Well in the last posting about our mixed bag of a trip to Italy, I talked about how we failed to remember to take our house keys with us. It wasn’t the only thing we forgot as it happened. We intended to take a new rug with us and several other things but somehow in our busy pre-trip schedule, they all got sadly forgotten. And upon returning we intended to bring several items back to the UK and in our haste, you’ve guessed it, we overlooked them too. It’s clearly an age thing as C and I hurtle towards our bloody dotage. They’ll be feeding us baby food soon.
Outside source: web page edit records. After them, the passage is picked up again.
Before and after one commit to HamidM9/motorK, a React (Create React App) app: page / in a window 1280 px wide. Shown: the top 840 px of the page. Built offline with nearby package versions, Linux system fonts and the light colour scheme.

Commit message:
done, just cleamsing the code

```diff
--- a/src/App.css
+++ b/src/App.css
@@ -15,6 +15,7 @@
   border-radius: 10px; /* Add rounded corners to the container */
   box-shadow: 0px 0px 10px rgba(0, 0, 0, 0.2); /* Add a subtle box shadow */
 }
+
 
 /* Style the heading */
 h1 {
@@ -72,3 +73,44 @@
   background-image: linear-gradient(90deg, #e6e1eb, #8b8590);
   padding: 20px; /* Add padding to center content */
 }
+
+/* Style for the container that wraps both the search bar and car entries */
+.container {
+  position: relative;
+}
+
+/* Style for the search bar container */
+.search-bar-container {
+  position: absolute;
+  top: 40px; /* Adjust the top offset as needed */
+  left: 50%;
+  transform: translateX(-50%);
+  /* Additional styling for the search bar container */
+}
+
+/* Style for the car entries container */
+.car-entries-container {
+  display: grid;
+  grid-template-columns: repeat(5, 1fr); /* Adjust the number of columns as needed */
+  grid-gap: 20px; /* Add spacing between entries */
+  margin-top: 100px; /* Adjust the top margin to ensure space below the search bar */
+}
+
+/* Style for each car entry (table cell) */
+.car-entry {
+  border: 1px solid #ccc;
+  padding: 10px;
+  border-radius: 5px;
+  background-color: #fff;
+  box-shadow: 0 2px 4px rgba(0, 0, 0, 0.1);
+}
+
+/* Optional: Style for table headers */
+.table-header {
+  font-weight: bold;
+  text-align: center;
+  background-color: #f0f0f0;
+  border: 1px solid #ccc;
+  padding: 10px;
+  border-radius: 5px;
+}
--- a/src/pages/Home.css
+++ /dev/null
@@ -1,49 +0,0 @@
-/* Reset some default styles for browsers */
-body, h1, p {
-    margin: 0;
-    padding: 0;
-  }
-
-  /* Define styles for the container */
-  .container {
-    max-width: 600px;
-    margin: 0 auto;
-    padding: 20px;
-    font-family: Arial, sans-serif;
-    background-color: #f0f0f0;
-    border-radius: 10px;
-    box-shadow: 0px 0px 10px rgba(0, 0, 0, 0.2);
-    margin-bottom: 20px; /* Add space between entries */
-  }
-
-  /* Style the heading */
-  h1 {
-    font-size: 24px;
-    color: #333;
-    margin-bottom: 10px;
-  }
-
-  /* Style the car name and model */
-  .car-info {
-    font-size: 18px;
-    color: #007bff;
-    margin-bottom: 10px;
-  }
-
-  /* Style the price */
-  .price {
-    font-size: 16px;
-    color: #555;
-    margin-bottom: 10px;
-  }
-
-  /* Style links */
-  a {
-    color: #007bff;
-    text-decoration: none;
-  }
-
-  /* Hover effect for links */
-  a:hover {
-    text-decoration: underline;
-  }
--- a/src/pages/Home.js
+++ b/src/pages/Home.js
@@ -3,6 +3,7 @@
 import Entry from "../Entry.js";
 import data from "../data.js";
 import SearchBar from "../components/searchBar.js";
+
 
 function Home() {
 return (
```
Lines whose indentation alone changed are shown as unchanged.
One thing we did remember to do however before we set off was order some DVDs online to watch out in Italy. Sadly we forgot how long it takes to redeem an order these days and they failed to arrive before we set off. Do you believe in omens and maybe get the impression that this was a trip destined to be not entirely successful? Not to worry the good thing is that they were here (well at the Post Office) waiting for us when we returned, and last night I watched the first of them, the remarkable film Kes. I don’t think I’ve seen it in 30-40 years (memory escapes me) but it’s a true classic. You must know the plot; it’s set in a Yorkshire mining town and tells the story of Billy, a young schoolboy with no prospects other than to follow his unlikeable elder brother Judd down the pits. It’s utterly dispiriting but things take on an upbeat tone when Billy discovers a young kestrel – Kes – and trains him in the art of falconry. It’s a beautiful relationship and symbolic of the personal need to escape the grimness of the last remnants of the industrial north in the 60’s. But ultimately it is doomed.
Directed by the brilliant Ken Loach, the film is poignant, certainly political and full of pathos. It feels under-rehearsed in places almost as if a lot of it was unscripted and improvised. But this gives it a sense of realism, as if it were a drama-documentary. Despite the sadness the film has some brilliantly funny moments and the scene where Billy’s PE teacher, played by the late Brain Glover, emulates his hero, the fair slightly-balding Bobby Charlton, in a game of football with the boys is just superb comedic acting.
You know, I’d forgotten just how good this film is. Quelle surprise.